Conservatives tend to hail from frontier stock, and it’s long been a frontier staple to retreat into a fantasy world after the long, brutal, difficult days of frontiering.  And there’s been an Amish-ing, a longstanding tendency for the most conservative conservatives willing to vote Republican or otherwise be mainstream to marry each other and it’s been going on for quite a few generations now.

The kind of personality that can thrive with a frontier mindset will be detail-oriented and tend to hyperfocus, mildly to extremely anti-social and pathologically independent minded.  Yes, this sounds kind of spectrum-ish.  I think there has been a lot of intermarriage between men and women with those traits and that now a mindset even a little removed from that is considered inauthentic.  Anyway it leads to embracing abstractions over solutions because there is no sense of you personally being able to conquer it all.

Relating all this back to the Gnostic thing, there’s this idea in Americanness more broadly that beautiful symbols are worth more than practical results.  One first female x is worth more than better living conditions and social status for women in general.  In many ways the ridiculous left half of the political aisle is just taking that symbolism-love to its natural extremes.

But so does the right half, with their retreats into more and more disordered private spheres, constantly clinging to individual symbolic examples of how those spheres are perfectly functional and an effective substitute for numerous public goods.

What alt-right criticism of “cuckservatives” fumbles at is this long-range outcome of being worn down by that endless retreat into being unable to consider anything other than beautiful loserdom as your lot in this life.  Of course they commit their own gnostic errors with the over-emphasis on protests and populist politicking.

But as I watch God-fearing, pro-life Christians debate supporting the ($(@#*@$* Libertarian Party because oh golly gee that Trump feller is sCArY, I find this core gnostic tendency irritating and stupid.  I do have pity and sympathy because understanding where it comes from means it makes sense, but other people around them without that information will just think that Christians and especially Republican-voting ones are ignorant and hypocritical once again.

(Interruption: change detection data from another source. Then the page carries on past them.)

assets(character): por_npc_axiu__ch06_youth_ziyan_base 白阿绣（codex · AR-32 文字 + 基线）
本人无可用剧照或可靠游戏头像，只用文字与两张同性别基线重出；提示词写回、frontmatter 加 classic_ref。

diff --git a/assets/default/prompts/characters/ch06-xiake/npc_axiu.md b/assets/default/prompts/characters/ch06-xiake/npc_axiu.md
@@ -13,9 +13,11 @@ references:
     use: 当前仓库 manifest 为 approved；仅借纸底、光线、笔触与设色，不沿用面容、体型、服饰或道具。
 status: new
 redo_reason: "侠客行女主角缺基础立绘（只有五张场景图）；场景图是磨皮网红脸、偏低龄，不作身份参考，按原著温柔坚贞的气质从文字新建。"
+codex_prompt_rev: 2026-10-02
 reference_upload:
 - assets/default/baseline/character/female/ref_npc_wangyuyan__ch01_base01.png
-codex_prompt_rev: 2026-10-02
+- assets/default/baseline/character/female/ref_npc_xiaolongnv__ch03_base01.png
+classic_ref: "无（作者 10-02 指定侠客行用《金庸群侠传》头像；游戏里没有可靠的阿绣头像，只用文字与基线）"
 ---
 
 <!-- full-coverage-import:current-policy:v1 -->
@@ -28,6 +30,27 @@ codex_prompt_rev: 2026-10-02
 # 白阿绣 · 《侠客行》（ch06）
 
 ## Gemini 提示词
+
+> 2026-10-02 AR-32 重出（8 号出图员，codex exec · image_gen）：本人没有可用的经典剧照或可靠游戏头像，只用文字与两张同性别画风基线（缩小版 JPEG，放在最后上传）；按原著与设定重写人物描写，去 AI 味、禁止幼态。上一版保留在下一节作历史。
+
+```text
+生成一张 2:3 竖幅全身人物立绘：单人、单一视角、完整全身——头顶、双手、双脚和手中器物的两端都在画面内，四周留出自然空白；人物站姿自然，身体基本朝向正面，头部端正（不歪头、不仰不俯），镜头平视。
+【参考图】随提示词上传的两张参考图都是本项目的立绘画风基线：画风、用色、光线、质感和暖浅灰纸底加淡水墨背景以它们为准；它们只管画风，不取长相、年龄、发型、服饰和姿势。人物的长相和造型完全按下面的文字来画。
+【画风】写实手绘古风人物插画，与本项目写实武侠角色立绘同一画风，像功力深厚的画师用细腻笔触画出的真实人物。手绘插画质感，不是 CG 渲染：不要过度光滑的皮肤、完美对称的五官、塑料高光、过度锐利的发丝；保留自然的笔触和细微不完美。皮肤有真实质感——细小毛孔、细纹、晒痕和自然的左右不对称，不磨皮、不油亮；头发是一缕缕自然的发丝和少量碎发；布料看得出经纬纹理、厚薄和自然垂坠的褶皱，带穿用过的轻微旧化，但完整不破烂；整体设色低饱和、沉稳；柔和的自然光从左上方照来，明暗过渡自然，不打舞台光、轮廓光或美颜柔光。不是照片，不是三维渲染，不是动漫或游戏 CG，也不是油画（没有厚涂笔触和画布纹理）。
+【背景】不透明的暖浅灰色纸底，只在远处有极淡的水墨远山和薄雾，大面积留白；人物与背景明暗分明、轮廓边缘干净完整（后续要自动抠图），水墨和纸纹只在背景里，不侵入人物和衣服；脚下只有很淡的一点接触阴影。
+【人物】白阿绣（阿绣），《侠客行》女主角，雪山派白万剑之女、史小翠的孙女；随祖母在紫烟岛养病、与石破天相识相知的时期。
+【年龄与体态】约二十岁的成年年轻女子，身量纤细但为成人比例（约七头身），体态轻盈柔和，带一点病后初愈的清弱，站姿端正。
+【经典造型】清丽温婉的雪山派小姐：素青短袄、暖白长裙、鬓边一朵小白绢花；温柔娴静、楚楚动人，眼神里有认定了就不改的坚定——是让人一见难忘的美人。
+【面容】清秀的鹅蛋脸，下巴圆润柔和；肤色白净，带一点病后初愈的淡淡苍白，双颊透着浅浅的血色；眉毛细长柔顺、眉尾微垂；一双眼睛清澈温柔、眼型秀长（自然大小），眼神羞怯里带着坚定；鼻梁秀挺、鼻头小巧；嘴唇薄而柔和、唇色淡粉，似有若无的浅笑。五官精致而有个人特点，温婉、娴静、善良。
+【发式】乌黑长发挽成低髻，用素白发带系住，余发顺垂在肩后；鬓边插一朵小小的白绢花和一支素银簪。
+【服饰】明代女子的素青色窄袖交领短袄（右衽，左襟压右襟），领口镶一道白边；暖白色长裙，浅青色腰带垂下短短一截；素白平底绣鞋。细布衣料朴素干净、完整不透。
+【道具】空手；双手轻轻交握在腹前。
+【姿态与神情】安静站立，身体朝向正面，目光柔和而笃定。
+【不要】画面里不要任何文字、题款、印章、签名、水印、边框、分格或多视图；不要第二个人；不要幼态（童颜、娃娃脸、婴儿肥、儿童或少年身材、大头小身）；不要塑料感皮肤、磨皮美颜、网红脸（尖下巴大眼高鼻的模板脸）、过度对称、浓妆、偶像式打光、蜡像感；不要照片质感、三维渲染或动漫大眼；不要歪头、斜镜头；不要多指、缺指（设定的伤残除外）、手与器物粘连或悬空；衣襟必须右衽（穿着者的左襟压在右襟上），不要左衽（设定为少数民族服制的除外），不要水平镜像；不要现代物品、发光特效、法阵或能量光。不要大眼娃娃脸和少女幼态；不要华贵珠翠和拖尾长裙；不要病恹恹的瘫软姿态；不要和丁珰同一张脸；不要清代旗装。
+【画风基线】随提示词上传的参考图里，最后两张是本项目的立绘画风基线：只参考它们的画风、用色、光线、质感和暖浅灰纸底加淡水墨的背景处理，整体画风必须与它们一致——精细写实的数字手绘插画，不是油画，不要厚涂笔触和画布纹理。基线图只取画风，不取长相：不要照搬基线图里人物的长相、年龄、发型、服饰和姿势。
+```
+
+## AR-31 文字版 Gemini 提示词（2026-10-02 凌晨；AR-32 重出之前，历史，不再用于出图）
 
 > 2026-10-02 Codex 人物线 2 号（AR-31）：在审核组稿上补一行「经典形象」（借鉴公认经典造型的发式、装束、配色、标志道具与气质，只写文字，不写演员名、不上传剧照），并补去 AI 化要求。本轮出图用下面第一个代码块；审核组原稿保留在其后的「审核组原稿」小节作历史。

Oh, this is also why the SAHM situation is so hopeless.  Gnostic American SAHMs fall in love with obviously fake personas crafted by narcissists who tell them that they should feel great about getting a second load of laundry in that day precisely so they never feel they can ask for real society-wide or even family-wide support and assistance.  That woman obviously isn’t out thar a farm wifin’ in such expensive hair styles and clothes, but yet women who are truly struggling believe her to be a role model and “honest, authentic” wife and mother.  And they believe because they get caught up in the charismatic pantheism that says you should spend your time cheering the presence of God in a floorboard you’re scrubbing and that this will grant you a state of bliss and spiritual uplift no matter how much drudging your days seem to pile up.

The idea that a lot of SAHMs just have a technical problem and a maid twice a month or whatever would suddenly improve their personal quality of life and improve their families’ lives as well, this idea is too…practical.  Too concrete, not airy enough, not promising spiritual ecstasy in the middle of screaming kids and chopped hot dog dinners.

Because as Frontier-Americans disproportionately, conservatives bring to their version of Gnostic Americanism the unformed immaturity of a child, as the frontier mythos is entirely shaped by children’s views of the frontier.  The Little House books are the Ur-example.  The numerous adult memoirs never became mythical in American society, only the stuff written from the perspective of children and teenagers.

The Frontier was a massive subsidized LARP project and just because it was a game that could kill you doesn’t make it any less hugely subsidized and welfarist.

Anyway this is very much a beginning, as ever.